The program has its origins with the Green Office program in the Student Office of Sustainability in 2019. That has since moved over to Pitt Sustainability, which added a program focused on research labs. Both have seen substantial buy-in from researchers across the University.

“We’re up to 24 labs, and we expect that to grow significantly over the course of the summer with the start of the Office of Sustainability in the Health Sciences,” said Emily Potoczny, sustainability engagement manager for the Office of Sustainability and head of the Green Labs program. “That’s almost 200 people, all committing to sustainable practices in research.” The parallel Green Offices program adds close to another 600 more.

[Read more about the launch of Pitt’s Office of Sustainability in the Health Sciences.]

Labs can achieve four different designations depending on their progress, from “seed” to “sustainable oak.” Pitt Sustainability provides a resource guide that labs can use to start their planning process, offering options for labs to become greener across areas like purchasing, energy use, waste and fostering a culture of sustainability. The program also has pilots in place for recycling everything from pipette tip boxes to gloves.

Potoczny works with labs to advise and connect them with the proper resources. Some of the first steps that many labs take are simple shifts like ensuring fume hoods are closed and computers are shut off when not in use. Some more mature green labs are considering bigger changes like upgrading equipment and even sharing with other research groups.

The program, based on self-assessments, takes into account the enormous variety of research that happens at Pitt.
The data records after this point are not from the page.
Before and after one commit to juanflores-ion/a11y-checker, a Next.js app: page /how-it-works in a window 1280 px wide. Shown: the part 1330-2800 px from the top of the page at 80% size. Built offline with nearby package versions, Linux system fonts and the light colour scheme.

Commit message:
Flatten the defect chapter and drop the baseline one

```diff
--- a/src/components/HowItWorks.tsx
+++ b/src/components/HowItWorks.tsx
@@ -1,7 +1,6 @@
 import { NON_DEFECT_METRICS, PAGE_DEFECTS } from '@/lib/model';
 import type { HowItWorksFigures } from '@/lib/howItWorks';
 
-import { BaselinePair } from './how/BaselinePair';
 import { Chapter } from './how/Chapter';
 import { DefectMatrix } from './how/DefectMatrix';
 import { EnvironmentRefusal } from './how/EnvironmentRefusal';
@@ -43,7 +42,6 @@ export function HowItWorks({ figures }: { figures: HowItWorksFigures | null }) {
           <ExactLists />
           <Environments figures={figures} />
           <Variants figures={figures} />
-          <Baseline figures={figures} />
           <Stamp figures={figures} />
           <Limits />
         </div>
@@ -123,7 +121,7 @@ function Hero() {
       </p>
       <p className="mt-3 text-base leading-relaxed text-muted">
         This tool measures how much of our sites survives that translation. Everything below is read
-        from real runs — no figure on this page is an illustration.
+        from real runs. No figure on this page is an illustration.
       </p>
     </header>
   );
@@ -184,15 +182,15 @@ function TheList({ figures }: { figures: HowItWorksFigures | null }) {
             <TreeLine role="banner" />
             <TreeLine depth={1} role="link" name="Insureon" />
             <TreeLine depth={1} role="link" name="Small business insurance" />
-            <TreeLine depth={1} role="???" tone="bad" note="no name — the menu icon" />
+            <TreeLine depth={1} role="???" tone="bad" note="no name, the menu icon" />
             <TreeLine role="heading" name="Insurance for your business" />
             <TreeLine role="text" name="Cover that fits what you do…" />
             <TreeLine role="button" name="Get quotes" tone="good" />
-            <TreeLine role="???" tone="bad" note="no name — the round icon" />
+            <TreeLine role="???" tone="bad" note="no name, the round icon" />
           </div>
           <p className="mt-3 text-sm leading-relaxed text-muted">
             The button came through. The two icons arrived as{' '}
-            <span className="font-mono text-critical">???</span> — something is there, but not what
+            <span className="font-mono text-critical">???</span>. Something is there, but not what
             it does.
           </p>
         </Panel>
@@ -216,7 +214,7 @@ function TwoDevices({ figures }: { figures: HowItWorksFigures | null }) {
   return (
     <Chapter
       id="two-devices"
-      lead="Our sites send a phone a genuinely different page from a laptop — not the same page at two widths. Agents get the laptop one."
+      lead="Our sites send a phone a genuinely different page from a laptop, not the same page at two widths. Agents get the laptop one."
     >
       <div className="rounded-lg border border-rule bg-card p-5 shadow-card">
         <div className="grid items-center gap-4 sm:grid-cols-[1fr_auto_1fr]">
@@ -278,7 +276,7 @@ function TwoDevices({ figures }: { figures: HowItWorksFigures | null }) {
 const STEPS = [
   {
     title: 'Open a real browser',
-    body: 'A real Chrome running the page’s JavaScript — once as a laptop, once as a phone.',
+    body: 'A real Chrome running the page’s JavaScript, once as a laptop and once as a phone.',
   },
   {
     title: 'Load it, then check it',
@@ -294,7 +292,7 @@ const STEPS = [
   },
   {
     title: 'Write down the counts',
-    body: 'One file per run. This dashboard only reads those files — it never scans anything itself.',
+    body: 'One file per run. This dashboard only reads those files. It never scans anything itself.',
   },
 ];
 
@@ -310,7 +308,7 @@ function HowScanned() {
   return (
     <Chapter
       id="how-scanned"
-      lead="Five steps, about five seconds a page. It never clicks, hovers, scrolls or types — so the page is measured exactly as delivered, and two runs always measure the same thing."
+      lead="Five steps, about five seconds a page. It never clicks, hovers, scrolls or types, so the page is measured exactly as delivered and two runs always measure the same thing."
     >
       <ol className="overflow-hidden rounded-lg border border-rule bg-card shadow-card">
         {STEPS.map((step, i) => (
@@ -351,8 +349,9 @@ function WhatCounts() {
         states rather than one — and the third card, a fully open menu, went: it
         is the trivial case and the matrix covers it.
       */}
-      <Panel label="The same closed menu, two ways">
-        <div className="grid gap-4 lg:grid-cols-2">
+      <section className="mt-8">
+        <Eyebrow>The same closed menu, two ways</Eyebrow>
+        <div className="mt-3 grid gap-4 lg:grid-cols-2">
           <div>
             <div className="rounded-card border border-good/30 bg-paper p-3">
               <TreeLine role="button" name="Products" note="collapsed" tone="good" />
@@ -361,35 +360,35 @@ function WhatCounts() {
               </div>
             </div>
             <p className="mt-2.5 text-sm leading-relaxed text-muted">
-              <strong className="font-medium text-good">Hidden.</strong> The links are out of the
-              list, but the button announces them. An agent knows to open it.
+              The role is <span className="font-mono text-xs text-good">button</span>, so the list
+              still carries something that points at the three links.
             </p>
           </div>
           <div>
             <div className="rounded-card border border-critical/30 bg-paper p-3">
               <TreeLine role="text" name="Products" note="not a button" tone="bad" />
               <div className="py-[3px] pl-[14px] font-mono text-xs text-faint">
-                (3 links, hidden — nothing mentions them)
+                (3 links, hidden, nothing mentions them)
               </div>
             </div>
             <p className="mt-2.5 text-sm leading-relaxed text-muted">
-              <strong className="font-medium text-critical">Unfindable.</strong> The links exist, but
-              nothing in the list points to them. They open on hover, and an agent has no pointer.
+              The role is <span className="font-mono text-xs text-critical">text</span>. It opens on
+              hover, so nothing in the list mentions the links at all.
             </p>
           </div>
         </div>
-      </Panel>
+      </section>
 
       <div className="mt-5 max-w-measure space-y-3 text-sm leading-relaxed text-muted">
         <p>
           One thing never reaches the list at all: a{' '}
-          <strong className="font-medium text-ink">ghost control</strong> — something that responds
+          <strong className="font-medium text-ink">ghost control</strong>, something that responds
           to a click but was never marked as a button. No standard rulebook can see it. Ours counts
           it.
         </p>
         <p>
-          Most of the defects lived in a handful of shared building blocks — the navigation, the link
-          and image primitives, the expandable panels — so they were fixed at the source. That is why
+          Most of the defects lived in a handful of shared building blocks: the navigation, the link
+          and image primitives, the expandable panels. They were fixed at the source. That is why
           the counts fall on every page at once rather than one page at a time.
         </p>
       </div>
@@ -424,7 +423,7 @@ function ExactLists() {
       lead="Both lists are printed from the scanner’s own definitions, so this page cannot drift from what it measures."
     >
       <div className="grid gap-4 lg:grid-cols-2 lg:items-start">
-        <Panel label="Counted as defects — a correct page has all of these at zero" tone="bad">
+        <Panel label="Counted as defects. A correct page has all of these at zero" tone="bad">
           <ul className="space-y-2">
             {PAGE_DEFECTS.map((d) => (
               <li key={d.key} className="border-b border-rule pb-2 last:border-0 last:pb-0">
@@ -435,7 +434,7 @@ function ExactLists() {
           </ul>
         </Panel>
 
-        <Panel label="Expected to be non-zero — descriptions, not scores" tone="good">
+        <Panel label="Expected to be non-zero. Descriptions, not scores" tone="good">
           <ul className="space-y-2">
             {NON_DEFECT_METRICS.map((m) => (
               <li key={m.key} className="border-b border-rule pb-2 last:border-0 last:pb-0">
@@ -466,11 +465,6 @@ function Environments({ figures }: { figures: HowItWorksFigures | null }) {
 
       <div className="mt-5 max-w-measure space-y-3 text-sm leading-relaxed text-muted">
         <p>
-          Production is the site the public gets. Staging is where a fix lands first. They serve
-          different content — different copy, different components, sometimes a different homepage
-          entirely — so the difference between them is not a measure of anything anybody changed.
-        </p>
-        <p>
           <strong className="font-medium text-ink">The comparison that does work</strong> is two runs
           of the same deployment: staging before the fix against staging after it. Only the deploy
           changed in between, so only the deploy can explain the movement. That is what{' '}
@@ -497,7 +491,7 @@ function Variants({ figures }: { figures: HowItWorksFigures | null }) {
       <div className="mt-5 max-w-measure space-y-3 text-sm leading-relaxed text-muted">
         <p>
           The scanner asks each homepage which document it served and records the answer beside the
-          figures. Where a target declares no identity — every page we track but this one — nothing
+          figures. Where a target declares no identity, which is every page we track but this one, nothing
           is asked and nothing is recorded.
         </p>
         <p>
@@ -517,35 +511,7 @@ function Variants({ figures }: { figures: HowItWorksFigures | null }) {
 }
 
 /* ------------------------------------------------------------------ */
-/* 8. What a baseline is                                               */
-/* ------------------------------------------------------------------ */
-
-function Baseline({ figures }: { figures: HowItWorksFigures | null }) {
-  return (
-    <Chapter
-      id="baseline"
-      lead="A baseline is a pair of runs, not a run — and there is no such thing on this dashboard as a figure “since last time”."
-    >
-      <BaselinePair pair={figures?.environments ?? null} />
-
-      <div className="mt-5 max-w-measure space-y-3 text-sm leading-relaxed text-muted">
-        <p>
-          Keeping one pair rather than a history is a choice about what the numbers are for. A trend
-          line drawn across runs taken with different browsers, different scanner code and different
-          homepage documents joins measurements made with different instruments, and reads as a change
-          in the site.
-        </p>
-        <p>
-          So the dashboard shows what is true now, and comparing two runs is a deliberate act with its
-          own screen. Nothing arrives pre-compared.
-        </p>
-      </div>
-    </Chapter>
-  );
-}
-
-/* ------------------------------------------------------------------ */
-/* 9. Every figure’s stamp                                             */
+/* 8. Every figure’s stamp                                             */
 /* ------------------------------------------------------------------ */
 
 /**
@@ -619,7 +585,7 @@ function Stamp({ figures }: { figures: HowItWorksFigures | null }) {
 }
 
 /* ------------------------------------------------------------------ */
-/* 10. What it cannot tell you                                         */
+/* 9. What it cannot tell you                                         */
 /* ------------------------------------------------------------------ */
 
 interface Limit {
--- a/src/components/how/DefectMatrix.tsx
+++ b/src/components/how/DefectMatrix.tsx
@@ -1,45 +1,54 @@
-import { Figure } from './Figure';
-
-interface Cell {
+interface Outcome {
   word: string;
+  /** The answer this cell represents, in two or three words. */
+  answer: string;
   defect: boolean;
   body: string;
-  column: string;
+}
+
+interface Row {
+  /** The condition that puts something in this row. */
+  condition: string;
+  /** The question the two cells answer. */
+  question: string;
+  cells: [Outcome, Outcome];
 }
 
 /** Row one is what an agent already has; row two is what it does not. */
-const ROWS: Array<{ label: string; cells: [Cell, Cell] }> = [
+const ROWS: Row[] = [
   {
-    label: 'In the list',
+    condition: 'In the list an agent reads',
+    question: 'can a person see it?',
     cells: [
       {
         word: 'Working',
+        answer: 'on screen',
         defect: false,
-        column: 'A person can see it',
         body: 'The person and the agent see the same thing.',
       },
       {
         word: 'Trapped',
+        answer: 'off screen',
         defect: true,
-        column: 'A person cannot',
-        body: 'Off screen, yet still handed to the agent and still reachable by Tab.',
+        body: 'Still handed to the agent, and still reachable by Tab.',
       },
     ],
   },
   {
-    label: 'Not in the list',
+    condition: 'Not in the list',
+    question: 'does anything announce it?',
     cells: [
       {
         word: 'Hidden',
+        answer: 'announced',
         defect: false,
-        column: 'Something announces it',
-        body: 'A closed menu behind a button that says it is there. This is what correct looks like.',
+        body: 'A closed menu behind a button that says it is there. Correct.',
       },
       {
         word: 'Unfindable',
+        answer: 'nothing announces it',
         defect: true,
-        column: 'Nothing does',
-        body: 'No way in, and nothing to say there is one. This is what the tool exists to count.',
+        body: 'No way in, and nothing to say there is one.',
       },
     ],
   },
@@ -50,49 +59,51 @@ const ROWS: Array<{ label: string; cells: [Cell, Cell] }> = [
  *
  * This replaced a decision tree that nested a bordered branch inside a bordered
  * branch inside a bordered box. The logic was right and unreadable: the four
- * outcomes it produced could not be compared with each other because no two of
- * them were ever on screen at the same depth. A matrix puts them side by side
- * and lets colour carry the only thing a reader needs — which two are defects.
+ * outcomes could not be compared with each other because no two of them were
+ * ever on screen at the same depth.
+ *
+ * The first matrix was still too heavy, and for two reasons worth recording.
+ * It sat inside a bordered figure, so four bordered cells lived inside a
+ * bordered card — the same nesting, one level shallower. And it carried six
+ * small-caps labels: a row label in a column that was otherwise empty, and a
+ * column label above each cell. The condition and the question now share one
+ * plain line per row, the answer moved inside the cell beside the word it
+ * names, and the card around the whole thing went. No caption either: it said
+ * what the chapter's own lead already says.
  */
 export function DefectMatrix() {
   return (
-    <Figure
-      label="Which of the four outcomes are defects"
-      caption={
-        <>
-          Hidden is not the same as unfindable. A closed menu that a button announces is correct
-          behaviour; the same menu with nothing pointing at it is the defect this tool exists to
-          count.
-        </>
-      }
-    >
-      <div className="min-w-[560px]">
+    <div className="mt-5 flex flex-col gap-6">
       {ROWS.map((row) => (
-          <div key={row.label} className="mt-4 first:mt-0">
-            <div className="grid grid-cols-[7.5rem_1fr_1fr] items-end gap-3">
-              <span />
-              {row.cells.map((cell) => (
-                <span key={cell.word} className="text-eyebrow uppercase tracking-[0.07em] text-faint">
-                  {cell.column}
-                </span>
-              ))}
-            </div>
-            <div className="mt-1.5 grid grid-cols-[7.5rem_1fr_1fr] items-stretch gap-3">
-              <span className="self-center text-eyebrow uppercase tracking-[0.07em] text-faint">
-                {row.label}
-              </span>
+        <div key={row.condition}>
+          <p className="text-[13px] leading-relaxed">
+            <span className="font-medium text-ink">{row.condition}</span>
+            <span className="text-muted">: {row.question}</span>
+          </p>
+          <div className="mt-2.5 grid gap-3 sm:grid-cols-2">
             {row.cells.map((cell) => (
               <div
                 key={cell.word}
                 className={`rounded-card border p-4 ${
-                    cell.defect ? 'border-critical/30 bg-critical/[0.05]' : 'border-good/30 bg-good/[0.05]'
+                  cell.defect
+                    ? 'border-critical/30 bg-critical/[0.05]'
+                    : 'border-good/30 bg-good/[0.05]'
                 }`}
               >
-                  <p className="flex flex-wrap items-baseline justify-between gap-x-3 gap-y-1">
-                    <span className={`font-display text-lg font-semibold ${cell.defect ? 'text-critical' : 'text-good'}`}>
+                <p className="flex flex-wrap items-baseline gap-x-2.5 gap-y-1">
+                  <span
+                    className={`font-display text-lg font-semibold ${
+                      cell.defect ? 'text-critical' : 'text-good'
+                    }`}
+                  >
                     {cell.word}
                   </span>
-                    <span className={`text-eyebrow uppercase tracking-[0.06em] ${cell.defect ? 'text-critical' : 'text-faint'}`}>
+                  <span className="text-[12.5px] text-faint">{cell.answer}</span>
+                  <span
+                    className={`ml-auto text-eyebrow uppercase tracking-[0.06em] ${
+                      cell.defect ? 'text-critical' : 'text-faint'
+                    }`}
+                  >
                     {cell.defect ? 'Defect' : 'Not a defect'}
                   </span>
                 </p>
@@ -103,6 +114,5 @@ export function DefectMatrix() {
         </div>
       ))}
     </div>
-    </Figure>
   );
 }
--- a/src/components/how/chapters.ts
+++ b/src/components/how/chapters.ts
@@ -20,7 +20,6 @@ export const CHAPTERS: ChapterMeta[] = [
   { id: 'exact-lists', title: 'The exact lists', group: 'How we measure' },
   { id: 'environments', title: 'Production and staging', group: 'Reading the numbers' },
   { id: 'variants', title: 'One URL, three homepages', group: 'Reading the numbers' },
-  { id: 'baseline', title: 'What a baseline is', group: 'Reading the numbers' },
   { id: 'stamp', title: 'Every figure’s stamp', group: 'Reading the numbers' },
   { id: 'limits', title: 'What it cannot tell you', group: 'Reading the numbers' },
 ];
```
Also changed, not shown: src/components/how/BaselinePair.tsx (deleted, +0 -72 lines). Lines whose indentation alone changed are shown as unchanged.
But the first step that Potoczny suggests is the same no matter what they study.

“I always recommend folks start with engagement actions: Get your team on board and get organized,” she said. “That’s going to give you the foundation, and you’ll find out who in your lab might be an expert or really passionate about different aspects of sustainability.”

In the Marsland Lab, that passionate individual was Hutchinson, who as lab manager has spearheaded the group’s recent efforts to become more sustainable. Along with educating lab members on efficient use of equipment, he recently attended a supplier show held by Pitt Sustainability where he learned about recyclable and sustainable alternatives to equipment the lab uses.

Hutchinson also looked for resources on the Green Labs website and worked with Potoczny to find alternate ways of purchasing what the lab does use. For instance, he was able to procure items in smaller quantities and prevent waste by purchasing from the Dietrich School Scientific Stockroom rather than a large supplier. Almost right away, the lab qualified for the second tier of green labs, a “sprout.”

“Some of the things you can do to make your lab more sustainable are there waiting for you,” he said. “It’s just a matter of having the information and knowing where to look.”

[Read more: How the Rehab Neural Engineering Labs are going green.]

Marsland and her lab study how the environment in which a person lives shapes their health over the course of a lifetime, making them more vulnerable to chronic inflammatory and respiratory diseases. The impact of early-life environments, the group has found, can be seen in a person’s biology even as an adult.

“There are biological pathways that actually link all these exposures to risk of disease,” said Marsland. “It’s how these factors that we broadly call social determinants of health actually function to impact health.”

And decades of work examining those connections have, for Marsland, highlighted necessity of environmental stewardship. If early exposures to pollutants can accelerate biological aging and disease, that’s just one more reason to make sure that her lab is part of the sustainability solution.

“Education is increasing, and awareness is increasing,” she said. “There’s a long way to go, but I think these are things that will ultimately inspire and bring about change.”


— Patrick Monahan, photography by Aimee Obidzinski